7. Eroc – Eroc (1975)
He was a drummer in this psych-proggy-freak German band [Ed. note: Grobschnitt], but he did a few albums on his own. There’s a song called “Norderland,” which has a lovely sound of breaking glass. It’s got quite a lot in common with the Michael Rother stuff, Neu! and Harmonia.
8. Can – Future Days (1973)
It’s the best music for going to sleep to. I listened to that, not exaggerating, every night for about six months when I was 17. I always fell asleep halfway through so I never got to the end. Subsequently, I know it all really well. Damo Suzuki’s voice sounds really relaxed. It’s just very different from Ege Bamyasi and it’s the one directly after that.
9. Cluster – Sowiesoso (1976)
Like Future Days is to Ege Bamyasi, this is the same to Zuckerzeit. It’s very pastoral and relaxing. You can imagine they recorded this in a field. Pretty much everything I hate about music, actually, but there’s something about this one that works. Roedelius from Cluster just has a beautiful way with melodies. They’re just perfect and that’s what it’s all about, innit? I think a lot of electronic music forgot about the melodies, which is why I lost interest in it. It did the same thing as prog rock did when showing off guitar and keyboard solos. It was all about programming.
10. Can – Tago Mago (1971)
This is just incredible. “Halleluwah” is the sound of funky Germans, but funky Germans who just keep going on and on and on.
On first exposure:
I got into a lot of that music when I was 15 and 16 through a friend’s older brother who was quite clued up and also a bit of John Peel. There’s a [The] Fall song called “I Am Damo Suzuki” and they were one of my favorite bands so I traced it back and got well into Can and then discovered all the rest of the stuff. I liked it because I’m not a big fan of [the] guitar solos [prevalent in Brit-rock at the time] and nothing was there that didn’t need to be there. It was quite precise.

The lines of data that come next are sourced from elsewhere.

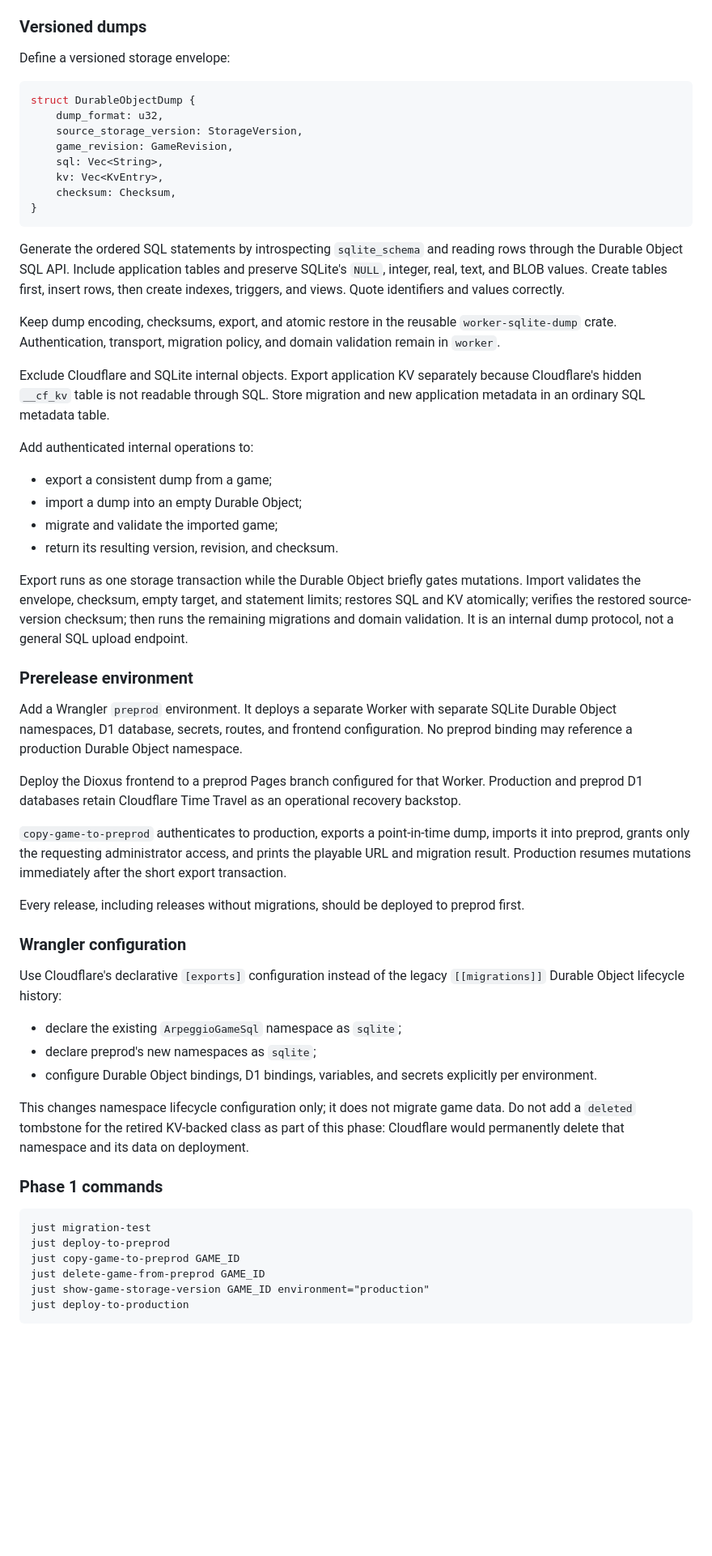
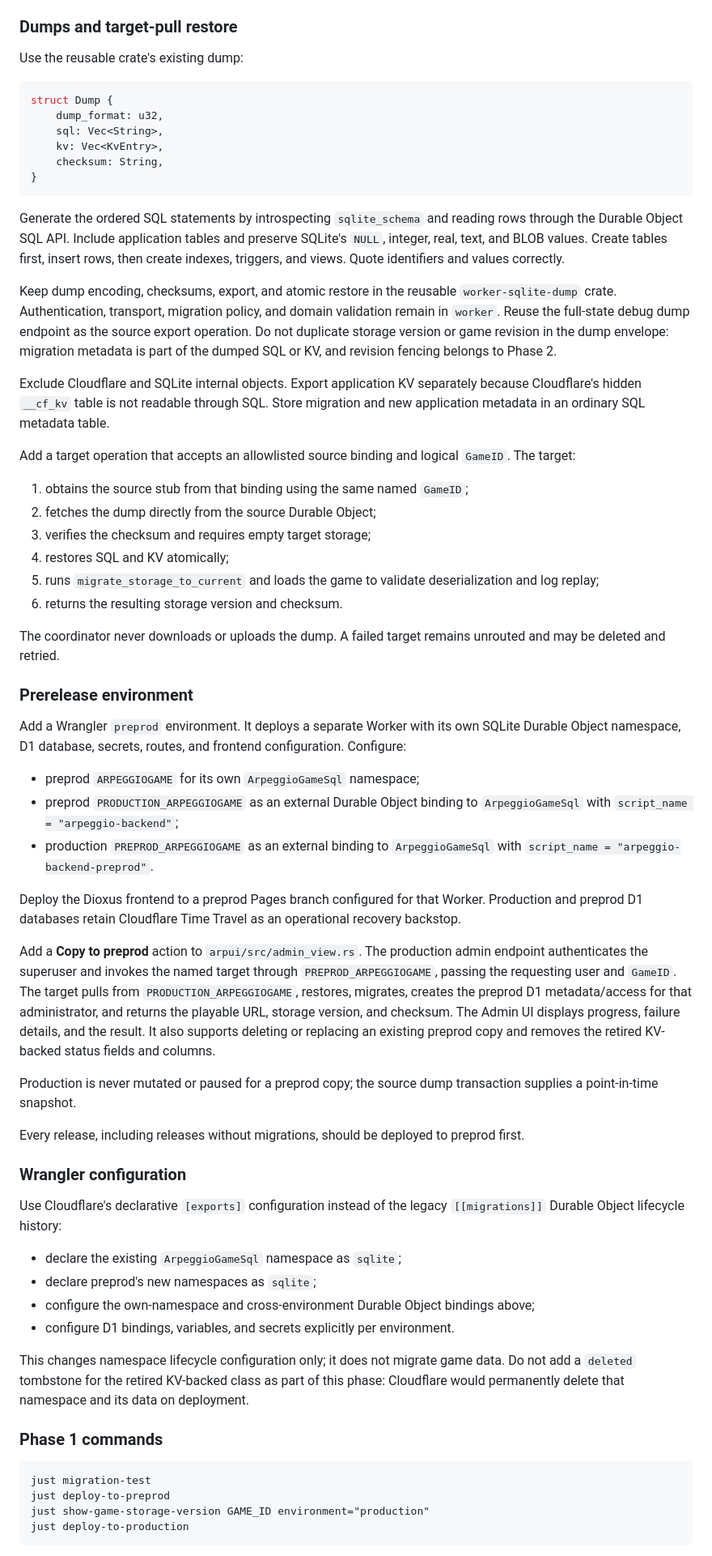
Before and after one commit to arpeggiorpg/arpeggiorpg, a Markdown page: doc/durable-object-migration-system-plan.md, the part around one of its changes. Shown at 81% size. GitHub-like rendering; blank space fills up the shorter version.

Commit message:
update plan

````diff
--- a/doc/durable-object-migration-system-plan.md
+++ b/doc/durable-object-migration-system-plan.md
@@ -74,18 +76,16 @@ Add tests for:
 - equivalence between opening existing storage and restoring the same storage from a dump;
 - dump round trips for `NULL`, integer, real, text, BLOB, quoted identifiers, and application KV.
 
-### Versioned dumps
+### Dumps and target-pull restore
 
-Define a versioned storage envelope:
+Use the reusable crate's existing dump:
 
 ```rust
-struct DurableObjectDump {
+struct Dump {
     dump_format: u32,
-    source_storage_version: StorageVersion,
-    game_revision: GameRevision,
     sql: Vec<String>,
     kv: Vec<KvEntry>,
-    checksum: Checksum,
+    checksum: String,
 }
 ```
 
@@ -96,35 +96,50 @@ Quote identifiers and values correctly.
 
 Keep dump encoding, checksums, export, and atomic restore in the reusable `worker-sqlite-dump`
 crate. Authentication, transport, migration policy, and domain validation remain in `worker`.
+Reuse the full-state debug dump endpoint as the source export operation. Do not duplicate storage
+version or game revision in the dump envelope: migration metadata is part of the dumped SQL or KV,
+and revision fencing belongs to Phase 2.
 
 Exclude Cloudflare and SQLite internal objects. Export application KV separately because
 Cloudflare's hidden `__cf_kv` table is not readable through SQL. Store migration and new application
 metadata in an ordinary SQL metadata table.
 
-Add authenticated internal operations to:
+Add a target operation that accepts an allowlisted source binding and logical `GameID`. The target:
 
-- export a consistent dump from a game;
-- import a dump into an empty Durable Object;
-- migrate and validate the imported game;
-- return its resulting version, revision, and checksum.
+1. obtains the source stub from that binding using the same named `GameID`;
+2. fetches the dump directly from the source Durable Object;
+3. verifies the checksum and requires empty target storage;
+4. restores SQL and KV atomically;
+5. runs `migrate_storage_to_current` and loads the game to validate deserialization and log replay;
+6. returns the resulting storage version and checksum.
 
-Export runs as one storage transaction while the Durable Object briefly gates mutations. Import
-validates the envelope, checksum, empty target, and statement limits; restores SQL and KV
-atomically; verifies the restored source-version checksum; then runs the remaining migrations and
-domain validation. It is an internal dump protocol, not a general SQL upload endpoint.
+The coordinator never downloads or uploads the dump. A failed target remains unrouted and may be
+deleted and retried.
 
 ### Prerelease environment
 
-Add a Wrangler `preprod` environment. It deploys a separate Worker with separate SQLite Durable
-Object namespaces, D1 database, secrets, routes, and frontend configuration. No preprod binding may
-reference a production Durable Object namespace.
+Add a Wrangler `preprod` environment. It deploys a separate Worker with its own SQLite Durable
+Object namespace, D1 database, secrets, routes, and frontend configuration. Configure:
+
+- preprod `ARPEGGIOGAME` for its own `ArpeggioGameSql` namespace;
+- preprod `PRODUCTION_ARPEGGIOGAME` as an external Durable Object binding to
+  `ArpeggioGameSql` with `script_name = "arpeggio-backend"`;
+- production `PREPROD_ARPEGGIOGAME` as an external binding to `ArpeggioGameSql` with
+  `script_name = "arpeggio-backend-preprod"`.
 
 Deploy the Dioxus frontend to a preprod Pages branch configured for that Worker. Production and
 preprod D1 databases retain Cloudflare Time Travel as an operational recovery backstop.
 
-`copy-game-to-preprod` authenticates to production, exports a point-in-time dump, imports it into
-preprod, grants only the requesting administrator access, and prints the playable URL and migration
-result. Production resumes mutations immediately after the short export transaction.
+Add a **Copy to preprod** action to `arpui/src/admin_view.rs`. The production admin endpoint
+authenticates the superuser and invokes the named target through `PREPROD_ARPEGGIOGAME`, passing the
+requesting user and `GameID`. The target pulls from `PRODUCTION_ARPEGGIOGAME`, restores, migrates,
+creates the preprod D1 metadata/access for that administrator, and returns the playable URL,
+storage version, and checksum. The Admin UI displays progress, failure details, and the result.
+It also supports deleting or replacing an existing preprod copy and removes the retired KV-backed
+status fields and columns.
+
+Production is never mutated or paused for a preprod copy; the source dump transaction supplies a
+point-in-time snapshot.
 
 Every release, including releases without migrations, should be deployed to preprod first.
 
@@ -135,8 +150,8 @@ Durable Object lifecycle history:
 
 - declare the existing `ArpeggioGameSql` namespace as `sqlite`;
 - declare preprod's new namespaces as `sqlite`;
-- configure Durable Object bindings, D1 bindings, variables, and secrets explicitly per
-  environment.
+- configure the own-namespace and cross-environment Durable Object bindings above;
+- configure D1 bindings, variables, and secrets explicitly per environment.
 
 This changes namespace lifecycle configuration only; it does not migrate game data. Do not add a
 `deleted` tombstone for the retired KV-backed class as part of this phase: Cloudflare would
@@ -147,8 +162,6 @@ permanently delete that namespace and its data on deployment.
 ```text
 just migration-test
 just deploy-to-preprod
-just copy-game-to-preprod GAME_ID
-just delete-game-from-preprod GAME_ID
 just show-game-storage-version GAME_ID environment="production"
 just deploy-to-production
 ```
````
Also changed, not shown: other parts of doc/durable-object-migration-system-plan.md (+16 -7 lines).
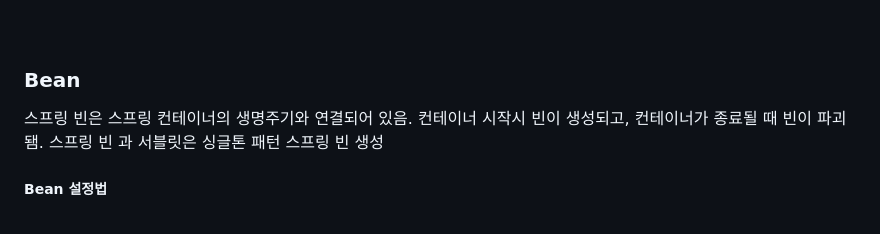
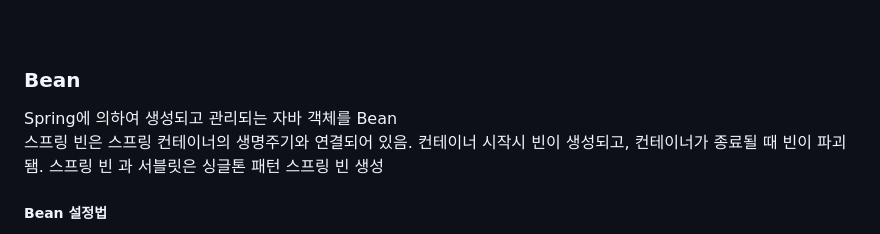
Before and after one commit to peteryu24/petercoding-internship, a Markdown page: internship/Spring/README.md, the part around the change. GitHub-like rendering.

```diff
--- a/internship/Spring/README.md
+++ b/internship/Spring/README.md
@@ -58,6 +58,7 @@ web.xml - 웹설정 파일<br>
 pom.xml - maven 설정 파일<br>
 <br><br>
 <h3>Bean</h3>
+Spring에 의하여 생성되고 관리되는 자바 객체를 Bean<br>
 스프링 빈은 스프링 컨테이너의 생명주기와 연결되어 있음. 컨테이너 시작시 빈이 생성되고, 컨테이너가 종료될 때 빈이 파괴됌.
 스프링 빈 과 서블릿은 싱글톤 패턴 스프링 빈 생성
 <h5>Bean 설정법</h5>
```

On the term “Krautrock”:
I don’t really like the term. One, it says “rock” in it and Kraftwerk and Cluster and Harmonia are anything but rock. And Kraut is kinda derogatory. I always cop out and go “German music in the 70s” or “motorik.” I’m oversensitive and it’s not even my country.
On the genre and Germany:
We just played Germany for the second time last week. It’s funny because some aspects of our music are indebted to this genre, but it seems in Germany, not too many people are into that sort of music. We’re going to the birthplace of the stuff that we like but no one’s saying, “Oh hang on, that’s a Neu! beat” or “That one sounds a bit like Can.” No one’s really got it, but it was good to go there.
It’s fair enough though. It’s a long time ago and I don’t think it meant as much there as it did to a lot of people in England or the States. I remember when I was at work, I had a picture of Kraftwerk on my desk. This German came up and said, “God, that’s so naff. Are you mental?”
Fujiya & Miyagi begin their U.S. tour with Peter, Bjorn & John April 30th. For more info, you can visit their web site HERE and Myspace HERE.
By Jason Newman